Records for processing:
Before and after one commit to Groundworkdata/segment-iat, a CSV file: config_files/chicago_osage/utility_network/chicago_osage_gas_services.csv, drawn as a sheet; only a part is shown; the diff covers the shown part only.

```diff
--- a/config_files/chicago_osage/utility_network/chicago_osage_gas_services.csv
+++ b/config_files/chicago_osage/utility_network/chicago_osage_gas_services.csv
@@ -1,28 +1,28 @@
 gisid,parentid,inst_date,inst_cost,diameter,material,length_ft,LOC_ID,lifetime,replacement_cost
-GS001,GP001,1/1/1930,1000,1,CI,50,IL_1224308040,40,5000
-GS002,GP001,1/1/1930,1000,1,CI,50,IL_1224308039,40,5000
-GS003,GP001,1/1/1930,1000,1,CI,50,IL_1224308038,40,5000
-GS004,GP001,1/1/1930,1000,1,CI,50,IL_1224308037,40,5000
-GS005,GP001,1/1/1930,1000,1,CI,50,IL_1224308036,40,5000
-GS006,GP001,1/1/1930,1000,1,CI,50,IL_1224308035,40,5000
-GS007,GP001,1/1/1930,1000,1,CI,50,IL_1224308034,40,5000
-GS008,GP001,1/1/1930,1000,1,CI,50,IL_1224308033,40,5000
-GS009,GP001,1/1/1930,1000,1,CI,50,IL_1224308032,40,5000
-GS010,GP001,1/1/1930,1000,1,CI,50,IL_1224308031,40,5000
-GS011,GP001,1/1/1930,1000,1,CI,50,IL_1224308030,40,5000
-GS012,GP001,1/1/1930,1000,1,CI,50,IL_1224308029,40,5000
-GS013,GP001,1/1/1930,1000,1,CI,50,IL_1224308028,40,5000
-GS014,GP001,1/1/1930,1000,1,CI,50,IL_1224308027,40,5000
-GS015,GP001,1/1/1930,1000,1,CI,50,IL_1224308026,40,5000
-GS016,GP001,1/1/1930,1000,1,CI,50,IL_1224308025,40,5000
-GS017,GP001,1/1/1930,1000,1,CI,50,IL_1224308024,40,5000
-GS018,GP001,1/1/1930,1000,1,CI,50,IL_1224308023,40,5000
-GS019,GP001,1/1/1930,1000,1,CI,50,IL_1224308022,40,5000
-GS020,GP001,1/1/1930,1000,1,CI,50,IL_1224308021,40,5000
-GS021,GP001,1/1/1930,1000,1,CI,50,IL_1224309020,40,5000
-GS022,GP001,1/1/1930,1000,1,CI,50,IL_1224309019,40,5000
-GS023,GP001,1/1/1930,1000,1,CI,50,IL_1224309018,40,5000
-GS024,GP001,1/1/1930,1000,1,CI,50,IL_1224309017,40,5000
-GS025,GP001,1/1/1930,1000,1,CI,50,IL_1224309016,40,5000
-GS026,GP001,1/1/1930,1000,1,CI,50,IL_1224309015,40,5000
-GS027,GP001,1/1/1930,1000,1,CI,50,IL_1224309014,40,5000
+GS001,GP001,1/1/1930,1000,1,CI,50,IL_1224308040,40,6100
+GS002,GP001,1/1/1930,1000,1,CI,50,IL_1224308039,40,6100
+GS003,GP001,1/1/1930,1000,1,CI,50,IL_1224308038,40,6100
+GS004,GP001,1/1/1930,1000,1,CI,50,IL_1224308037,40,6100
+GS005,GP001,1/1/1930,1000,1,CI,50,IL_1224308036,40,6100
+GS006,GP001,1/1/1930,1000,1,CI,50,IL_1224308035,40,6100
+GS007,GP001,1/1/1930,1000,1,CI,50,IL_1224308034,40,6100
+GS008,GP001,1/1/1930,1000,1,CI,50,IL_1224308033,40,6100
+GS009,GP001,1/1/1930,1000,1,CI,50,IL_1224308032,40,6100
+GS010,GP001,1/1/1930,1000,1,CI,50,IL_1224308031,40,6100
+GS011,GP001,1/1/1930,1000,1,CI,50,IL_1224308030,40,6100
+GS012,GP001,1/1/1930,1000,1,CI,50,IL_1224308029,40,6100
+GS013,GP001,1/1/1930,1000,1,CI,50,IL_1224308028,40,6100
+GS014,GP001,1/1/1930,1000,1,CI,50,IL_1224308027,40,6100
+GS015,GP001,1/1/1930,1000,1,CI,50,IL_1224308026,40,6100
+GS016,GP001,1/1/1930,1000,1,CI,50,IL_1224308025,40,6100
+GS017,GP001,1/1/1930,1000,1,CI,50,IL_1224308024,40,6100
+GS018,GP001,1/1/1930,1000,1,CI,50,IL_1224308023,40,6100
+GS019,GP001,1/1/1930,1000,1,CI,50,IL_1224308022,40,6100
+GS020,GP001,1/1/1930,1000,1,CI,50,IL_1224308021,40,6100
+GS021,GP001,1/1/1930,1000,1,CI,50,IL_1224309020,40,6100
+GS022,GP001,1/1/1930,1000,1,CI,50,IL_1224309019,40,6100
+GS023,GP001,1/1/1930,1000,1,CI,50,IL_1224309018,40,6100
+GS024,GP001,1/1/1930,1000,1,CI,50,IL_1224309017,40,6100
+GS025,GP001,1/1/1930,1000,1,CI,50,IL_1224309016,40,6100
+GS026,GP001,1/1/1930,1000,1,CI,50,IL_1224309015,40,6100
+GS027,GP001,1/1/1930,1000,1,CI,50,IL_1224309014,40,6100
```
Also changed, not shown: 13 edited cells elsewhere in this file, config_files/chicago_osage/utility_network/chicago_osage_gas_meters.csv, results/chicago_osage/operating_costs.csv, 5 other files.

Task details:
Retype each line above with no alterations.

Task output:
Before and after one commit to Groundworkdata/segment-iat, a CSV file: config_files/chicago_osage/utility_network/chicago_osage_gas_services.csv, drawn as a sheet; only a part is shown; the diff covers the shown part only.

```diff
--- a/config_files/chicago_osage/utility_network/chicago_osage_gas_services.csv
+++ b/config_files/chicago_osage/utility_network/chicago_osage_gas_services.csv
@@ -1,28 +1,28 @@
 gisid,parentid,inst_date,inst_cost,diameter,material,length_ft,LOC_ID,lifetime,replacement_cost
-GS001,GP001,1/1/1930,1000,1,CI,50,IL_1224308040,40,5000
-GS002,GP001,1/1/1930,1000,1,CI,50,IL_1224308039,40,5000
-GS003,GP001,1/1/1930,1000,1,CI,50,IL_1224308038,40,5000
-GS004,GP001,1/1/1930,1000,1,CI,50,IL_1224308037,40,5000
-GS005,GP001,1/1/1930,1000,1,CI,50,IL_1224308036,40,5000
-GS006,GP001,1/1/1930,1000,1,CI,50,IL_1224308035,40,5000
-GS007,GP001,1/1/1930,1000,1,CI,50,IL_1224308034,40,5000
-GS008,GP001,1/1/1930,1000,1,CI,50,IL_1224308033,40,5000
-GS009,GP001,1/1/1930,1000,1,CI,50,IL_1224308032,40,5000
-GS010,GP001,1/1/1930,1000,1,CI,50,IL_1224308031,40,5000
-GS011,GP001,1/1/1930,1000,1,CI,50,IL_1224308030,40,5000
-GS012,GP001,1/1/1930,1000,1,CI,50,IL_1224308029,40,5000
-GS013,GP001,1/1/1930,1000,1,CI,50,IL_1224308028,40,5000
-GS014,GP001,1/1/1930,1000,1,CI,50,IL_1224308027,40,5000
-GS015,GP001,1/1/1930,1000,1,CI,50,IL_1224308026,40,5000
-GS016,GP001,1/1/1930,1000,1,CI,50,IL_1224308025,40,5000
-GS017,GP001,1/1/1930,1000,1,CI,50,IL_1224308024,40,5000
-GS018,GP001,1/1/1930,1000,1,CI,50,IL_1224308023,40,5000
-GS019,GP001,1/1/1930,1000,1,CI,50,IL_1224308022,40,5000
-GS020,GP001,1/1/1930,1000,1,CI,50,IL_1224308021,40,5000
-GS021,GP001,1/1/1930,1000,1,CI,50,IL_1224309020,40,5000
-GS022,GP001,1/1/1930,1000,1,CI,50,IL_1224309019,40,5000
-GS023,GP001,1/1/1930,1000,1,CI,50,IL_1224309018,40,5000
-GS024,GP001,1/1/1930,1000,1,CI,50,IL_1224309017,40,5000
-GS025,GP001,1/1/1930,1000,1,CI,50,IL_1224309016,40,5000
-GS026,GP001,1/1/1930,1000,1,CI,50,IL_1224309015,40,5000
-GS027,GP001,1/1/1930,1000,1,CI,50,IL_1224309014,40,5000
+GS001,GP001,1/1/1930,1000,1,CI,50,IL_1224308040,40,6100
+GS002,GP001,1/1/1930,1000,1,CI,50,IL_1224308039,40,6100
+GS003,GP001,1/1/1930,1000,1,CI,50,IL_1224308038,40,6100
+GS004,GP001,1/1/1930,1000,1,CI,50,IL_1224308037,40,6100
+GS005,GP001,1/1/1930,1000,1,CI,50,IL_1224308036,40,6100
+GS006,GP001,1/1/1930,1000,1,CI,50,IL_1224308035,40,6100
+GS007,GP001,1/1/1930,1000,1,CI,50,IL_1224308034,40,6100
+GS008,GP001,1/1/1930,1000,1,CI,50,IL_1224308033,40,6100
+GS009,GP001,1/1/1930,1000,1,CI,50,IL_1224308032,40,6100
+GS010,GP001,1/1/1930,1000,1,CI,50,IL_1224308031,40,6100
+GS011,GP001,1/1/1930,1000,1,CI,50,IL_1224308030,40,6100
+GS012,GP001,1/1/1930,1000,1,CI,50,IL_1224308029,40,6100
+GS013,GP001,1/1/1930,1000,1,CI,50,IL_1224308028,40,6100
+GS014,GP001,1/1/1930,1000,1,CI,50,IL_1224308027,40,6100
+GS015,GP001,1/1/1930,1000,1,CI,50,IL_1224308026,40,6100
+GS016,GP001,1/1/1930,1000,1,CI,50,IL_1224308025,40,6100
+GS017,GP001,1/1/1930,1000,1,CI,50,IL_1224308024,40,6100
+GS018,GP001,1/1/1930,1000,1,CI,50,IL_1224308023,40,6100
+GS019,GP001,1/1/1930,1000,1,CI,50,IL_1224308022,40,6100
+GS020,GP001,1/1/1930,1000,1,CI,50,IL_1224308021,40,6100
+GS021,GP001,1/1/1930,1000,1,CI,50,IL_1224309020,40,6100
+GS022,GP001,1/1/1930,1000,1,CI,50,IL_1224309019,40,6100
+GS023,GP001,1/1/1930,1000,1,CI,50,IL_1224309018,40,6100
+GS024,GP001,1/1/1930,1000,1,CI,50,IL_1224309017,40,6100
+GS025,GP001,1/1/1930,1000,1,CI,50,IL_1224309016,40,6100
+GS026,GP001,1/1/1930,1000,1,CI,50,IL_1224309015,40,6100
+GS027,GP001,1/1/1930,1000,1,CI,50,IL_1224309014,40,6100
```
Also changed, not shown: 13 edited cells elsewhere in this file, config_files/chicago_osage/utility_network/chicago_osage_gas_meters.csv, results/chicago_osage/operating_costs.csv, 5 other files.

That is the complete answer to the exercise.